■ TASK BRIEF ■
Copy each line of the listing below where the word "auditoria" turns up.

■ INFORMATION SUPPLIED ■
☆ ☆ ☆

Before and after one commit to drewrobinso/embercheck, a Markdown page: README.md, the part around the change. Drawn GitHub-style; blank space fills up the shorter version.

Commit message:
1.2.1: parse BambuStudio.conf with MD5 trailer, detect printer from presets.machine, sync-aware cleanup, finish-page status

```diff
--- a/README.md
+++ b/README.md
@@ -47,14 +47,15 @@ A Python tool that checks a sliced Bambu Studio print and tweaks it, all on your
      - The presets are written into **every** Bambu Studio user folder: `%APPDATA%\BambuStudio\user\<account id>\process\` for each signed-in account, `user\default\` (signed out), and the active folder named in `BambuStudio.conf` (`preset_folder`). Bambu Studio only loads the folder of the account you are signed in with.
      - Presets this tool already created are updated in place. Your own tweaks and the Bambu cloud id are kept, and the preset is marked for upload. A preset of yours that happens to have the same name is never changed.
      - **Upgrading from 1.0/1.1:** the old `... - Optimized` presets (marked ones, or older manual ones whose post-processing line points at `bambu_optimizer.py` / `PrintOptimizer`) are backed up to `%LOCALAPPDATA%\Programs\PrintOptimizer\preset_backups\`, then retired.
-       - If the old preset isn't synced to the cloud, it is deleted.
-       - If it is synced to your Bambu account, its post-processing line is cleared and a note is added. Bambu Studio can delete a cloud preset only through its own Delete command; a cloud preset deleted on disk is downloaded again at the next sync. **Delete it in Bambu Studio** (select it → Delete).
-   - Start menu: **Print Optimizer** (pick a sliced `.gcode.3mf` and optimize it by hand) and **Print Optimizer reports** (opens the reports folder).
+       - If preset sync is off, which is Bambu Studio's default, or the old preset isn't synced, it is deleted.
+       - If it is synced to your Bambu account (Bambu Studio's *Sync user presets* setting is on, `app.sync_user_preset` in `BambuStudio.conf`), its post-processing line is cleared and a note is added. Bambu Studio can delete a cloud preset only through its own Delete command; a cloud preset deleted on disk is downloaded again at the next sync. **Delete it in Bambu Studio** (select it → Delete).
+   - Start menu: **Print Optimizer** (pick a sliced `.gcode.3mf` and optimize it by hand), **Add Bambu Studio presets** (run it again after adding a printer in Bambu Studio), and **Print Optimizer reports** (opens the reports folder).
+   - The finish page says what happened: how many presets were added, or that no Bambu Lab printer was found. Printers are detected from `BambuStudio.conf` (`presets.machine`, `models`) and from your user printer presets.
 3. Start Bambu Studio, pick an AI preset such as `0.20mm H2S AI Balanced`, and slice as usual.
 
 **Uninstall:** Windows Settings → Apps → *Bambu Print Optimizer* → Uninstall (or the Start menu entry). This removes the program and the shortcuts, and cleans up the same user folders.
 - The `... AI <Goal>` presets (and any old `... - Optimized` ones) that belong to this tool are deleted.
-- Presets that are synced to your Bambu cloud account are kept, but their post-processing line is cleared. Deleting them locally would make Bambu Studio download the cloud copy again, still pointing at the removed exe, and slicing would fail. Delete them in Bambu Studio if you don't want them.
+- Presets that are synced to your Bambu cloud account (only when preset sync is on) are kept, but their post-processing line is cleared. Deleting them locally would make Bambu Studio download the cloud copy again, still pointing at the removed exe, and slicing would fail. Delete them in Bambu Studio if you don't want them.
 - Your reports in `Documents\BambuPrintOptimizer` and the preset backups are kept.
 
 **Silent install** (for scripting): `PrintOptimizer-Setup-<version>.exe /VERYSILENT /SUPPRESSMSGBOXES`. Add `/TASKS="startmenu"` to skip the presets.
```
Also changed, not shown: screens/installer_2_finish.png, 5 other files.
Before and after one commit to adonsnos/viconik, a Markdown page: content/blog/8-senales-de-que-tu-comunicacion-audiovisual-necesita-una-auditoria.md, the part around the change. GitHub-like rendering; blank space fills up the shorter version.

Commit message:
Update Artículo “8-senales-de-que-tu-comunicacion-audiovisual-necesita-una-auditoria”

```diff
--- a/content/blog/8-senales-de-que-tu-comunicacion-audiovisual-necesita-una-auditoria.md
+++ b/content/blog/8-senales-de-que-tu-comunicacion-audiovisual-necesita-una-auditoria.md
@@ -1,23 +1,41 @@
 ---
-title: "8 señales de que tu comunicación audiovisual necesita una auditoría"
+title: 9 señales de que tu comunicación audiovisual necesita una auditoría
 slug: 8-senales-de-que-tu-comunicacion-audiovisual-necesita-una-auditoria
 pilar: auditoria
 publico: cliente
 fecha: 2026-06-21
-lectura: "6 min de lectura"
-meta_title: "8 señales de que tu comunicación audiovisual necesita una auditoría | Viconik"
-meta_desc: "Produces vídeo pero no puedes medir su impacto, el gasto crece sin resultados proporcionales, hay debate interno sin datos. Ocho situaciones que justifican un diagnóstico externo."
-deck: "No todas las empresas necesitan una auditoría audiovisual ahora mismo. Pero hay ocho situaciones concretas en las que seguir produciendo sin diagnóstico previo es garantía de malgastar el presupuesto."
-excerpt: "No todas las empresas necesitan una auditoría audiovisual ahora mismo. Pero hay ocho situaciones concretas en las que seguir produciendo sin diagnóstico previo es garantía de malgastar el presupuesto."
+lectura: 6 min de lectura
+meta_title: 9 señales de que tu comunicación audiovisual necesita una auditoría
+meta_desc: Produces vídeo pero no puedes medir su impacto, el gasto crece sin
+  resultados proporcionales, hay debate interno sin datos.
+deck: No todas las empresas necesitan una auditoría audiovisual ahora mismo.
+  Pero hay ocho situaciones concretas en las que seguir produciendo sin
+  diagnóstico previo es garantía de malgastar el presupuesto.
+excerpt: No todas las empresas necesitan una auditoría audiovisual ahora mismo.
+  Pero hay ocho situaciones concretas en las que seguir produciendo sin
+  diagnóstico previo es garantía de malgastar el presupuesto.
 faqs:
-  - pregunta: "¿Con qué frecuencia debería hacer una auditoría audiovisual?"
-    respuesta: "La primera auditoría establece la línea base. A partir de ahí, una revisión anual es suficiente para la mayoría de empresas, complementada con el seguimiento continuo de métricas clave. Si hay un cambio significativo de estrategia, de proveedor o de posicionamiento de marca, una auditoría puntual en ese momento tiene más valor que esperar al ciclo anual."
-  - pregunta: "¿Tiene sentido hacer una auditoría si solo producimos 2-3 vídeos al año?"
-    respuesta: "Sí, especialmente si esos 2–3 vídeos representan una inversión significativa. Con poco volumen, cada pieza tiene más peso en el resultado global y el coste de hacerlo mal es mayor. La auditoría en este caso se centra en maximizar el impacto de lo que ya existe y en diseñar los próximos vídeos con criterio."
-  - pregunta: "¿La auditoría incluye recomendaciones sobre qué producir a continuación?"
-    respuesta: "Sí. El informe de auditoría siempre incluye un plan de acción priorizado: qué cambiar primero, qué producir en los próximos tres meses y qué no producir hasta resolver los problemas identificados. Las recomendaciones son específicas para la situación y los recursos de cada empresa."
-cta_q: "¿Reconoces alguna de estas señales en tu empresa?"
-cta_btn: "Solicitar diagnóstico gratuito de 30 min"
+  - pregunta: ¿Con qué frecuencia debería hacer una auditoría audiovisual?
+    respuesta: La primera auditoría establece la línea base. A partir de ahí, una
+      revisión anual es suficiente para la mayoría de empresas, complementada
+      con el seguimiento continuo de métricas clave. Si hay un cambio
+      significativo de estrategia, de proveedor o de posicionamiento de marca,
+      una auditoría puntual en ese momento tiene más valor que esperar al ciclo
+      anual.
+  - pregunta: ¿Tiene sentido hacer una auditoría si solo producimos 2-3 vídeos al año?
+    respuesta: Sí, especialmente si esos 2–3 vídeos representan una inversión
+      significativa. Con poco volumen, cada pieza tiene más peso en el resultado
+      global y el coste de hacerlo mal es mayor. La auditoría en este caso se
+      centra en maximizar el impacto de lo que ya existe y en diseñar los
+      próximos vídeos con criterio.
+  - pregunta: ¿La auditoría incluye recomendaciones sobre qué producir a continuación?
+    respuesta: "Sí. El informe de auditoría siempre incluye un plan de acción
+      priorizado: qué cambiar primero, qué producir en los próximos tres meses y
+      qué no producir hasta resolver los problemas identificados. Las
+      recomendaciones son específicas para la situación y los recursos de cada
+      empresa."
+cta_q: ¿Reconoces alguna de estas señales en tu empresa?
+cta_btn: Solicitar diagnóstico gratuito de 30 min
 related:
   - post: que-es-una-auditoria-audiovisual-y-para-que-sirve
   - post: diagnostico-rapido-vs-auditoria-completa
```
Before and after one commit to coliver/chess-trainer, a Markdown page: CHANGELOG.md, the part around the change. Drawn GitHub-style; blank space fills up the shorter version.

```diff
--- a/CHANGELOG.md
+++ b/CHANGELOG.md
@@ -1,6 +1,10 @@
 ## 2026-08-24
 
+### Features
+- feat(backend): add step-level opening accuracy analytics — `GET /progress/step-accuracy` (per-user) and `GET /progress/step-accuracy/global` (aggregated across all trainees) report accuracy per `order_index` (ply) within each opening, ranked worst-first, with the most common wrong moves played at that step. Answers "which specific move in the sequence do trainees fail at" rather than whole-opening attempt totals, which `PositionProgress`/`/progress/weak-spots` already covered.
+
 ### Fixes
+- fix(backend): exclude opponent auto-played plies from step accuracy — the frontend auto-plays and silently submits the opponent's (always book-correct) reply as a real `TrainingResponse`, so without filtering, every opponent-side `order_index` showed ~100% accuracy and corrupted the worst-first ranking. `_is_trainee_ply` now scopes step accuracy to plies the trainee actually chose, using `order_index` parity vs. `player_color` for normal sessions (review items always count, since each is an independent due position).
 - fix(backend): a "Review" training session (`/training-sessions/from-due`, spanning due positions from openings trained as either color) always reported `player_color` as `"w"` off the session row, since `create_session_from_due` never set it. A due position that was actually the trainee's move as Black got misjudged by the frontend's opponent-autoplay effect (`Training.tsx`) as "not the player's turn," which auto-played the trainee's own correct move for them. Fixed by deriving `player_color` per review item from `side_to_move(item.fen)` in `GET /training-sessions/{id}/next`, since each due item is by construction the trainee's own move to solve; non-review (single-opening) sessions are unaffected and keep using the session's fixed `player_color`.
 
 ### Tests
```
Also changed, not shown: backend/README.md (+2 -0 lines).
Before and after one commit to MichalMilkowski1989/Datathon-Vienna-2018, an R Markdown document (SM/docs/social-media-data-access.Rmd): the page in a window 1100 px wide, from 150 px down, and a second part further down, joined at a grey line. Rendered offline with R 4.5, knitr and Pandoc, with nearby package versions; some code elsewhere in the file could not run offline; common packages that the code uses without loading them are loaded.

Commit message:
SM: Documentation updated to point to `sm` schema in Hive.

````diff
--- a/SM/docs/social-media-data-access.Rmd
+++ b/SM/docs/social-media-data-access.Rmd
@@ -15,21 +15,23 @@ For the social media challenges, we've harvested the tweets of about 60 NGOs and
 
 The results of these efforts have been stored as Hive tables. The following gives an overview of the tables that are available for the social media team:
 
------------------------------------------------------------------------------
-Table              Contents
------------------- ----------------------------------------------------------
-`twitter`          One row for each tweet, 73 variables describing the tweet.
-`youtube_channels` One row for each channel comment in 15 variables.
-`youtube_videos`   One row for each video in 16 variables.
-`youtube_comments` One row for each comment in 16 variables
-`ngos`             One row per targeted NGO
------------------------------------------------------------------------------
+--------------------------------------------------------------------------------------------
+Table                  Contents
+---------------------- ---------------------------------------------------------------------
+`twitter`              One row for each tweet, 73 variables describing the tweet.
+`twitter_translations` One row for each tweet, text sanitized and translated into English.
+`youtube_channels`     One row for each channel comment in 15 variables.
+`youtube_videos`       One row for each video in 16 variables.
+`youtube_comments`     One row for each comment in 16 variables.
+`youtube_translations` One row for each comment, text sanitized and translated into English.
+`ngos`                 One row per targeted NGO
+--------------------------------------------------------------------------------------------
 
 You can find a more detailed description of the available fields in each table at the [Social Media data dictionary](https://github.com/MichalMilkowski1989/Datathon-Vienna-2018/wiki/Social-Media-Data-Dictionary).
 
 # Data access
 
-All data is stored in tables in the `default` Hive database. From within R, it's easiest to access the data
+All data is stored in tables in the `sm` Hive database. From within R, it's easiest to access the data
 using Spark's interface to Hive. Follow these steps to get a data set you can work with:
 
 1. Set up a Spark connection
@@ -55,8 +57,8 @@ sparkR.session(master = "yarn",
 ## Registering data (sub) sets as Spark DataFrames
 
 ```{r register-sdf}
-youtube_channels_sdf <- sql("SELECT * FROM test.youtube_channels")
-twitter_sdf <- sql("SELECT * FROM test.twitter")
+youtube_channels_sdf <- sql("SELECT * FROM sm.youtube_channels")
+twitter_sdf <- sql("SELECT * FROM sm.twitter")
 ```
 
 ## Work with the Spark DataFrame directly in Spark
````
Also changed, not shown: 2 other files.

☆ ☆ ☆

■ YOUR SOLUTION ■
Before and after one commit to adonsnos/viconik, a Markdown page: content/blog/8-senales-de-que-tu-comunicacion-audiovisual-necesita-una-auditoria.md, the part around the change. GitHub-like rendering; blank space fills up the shorter version.
Update Artículo “8-senales-de-que-tu-comunicacion-audiovisual-necesita-una-auditoria”
--- a/content/blog/8-senales-de-que-tu-comunicacion-audiovisual-necesita-una-auditoria.md
+++ b/content/blog/8-senales-de-que-tu-comunicacion-audiovisual-necesita-una-auditoria.md
 slug: 8-senales-de-que-tu-comunicacion-audiovisual-necesita-una-auditoria
 pilar: auditoria
   - post: que-es-una-auditoria-audiovisual-y-para-que-sirve
   - post: diagnostico-rapido-vs-auditoria-completa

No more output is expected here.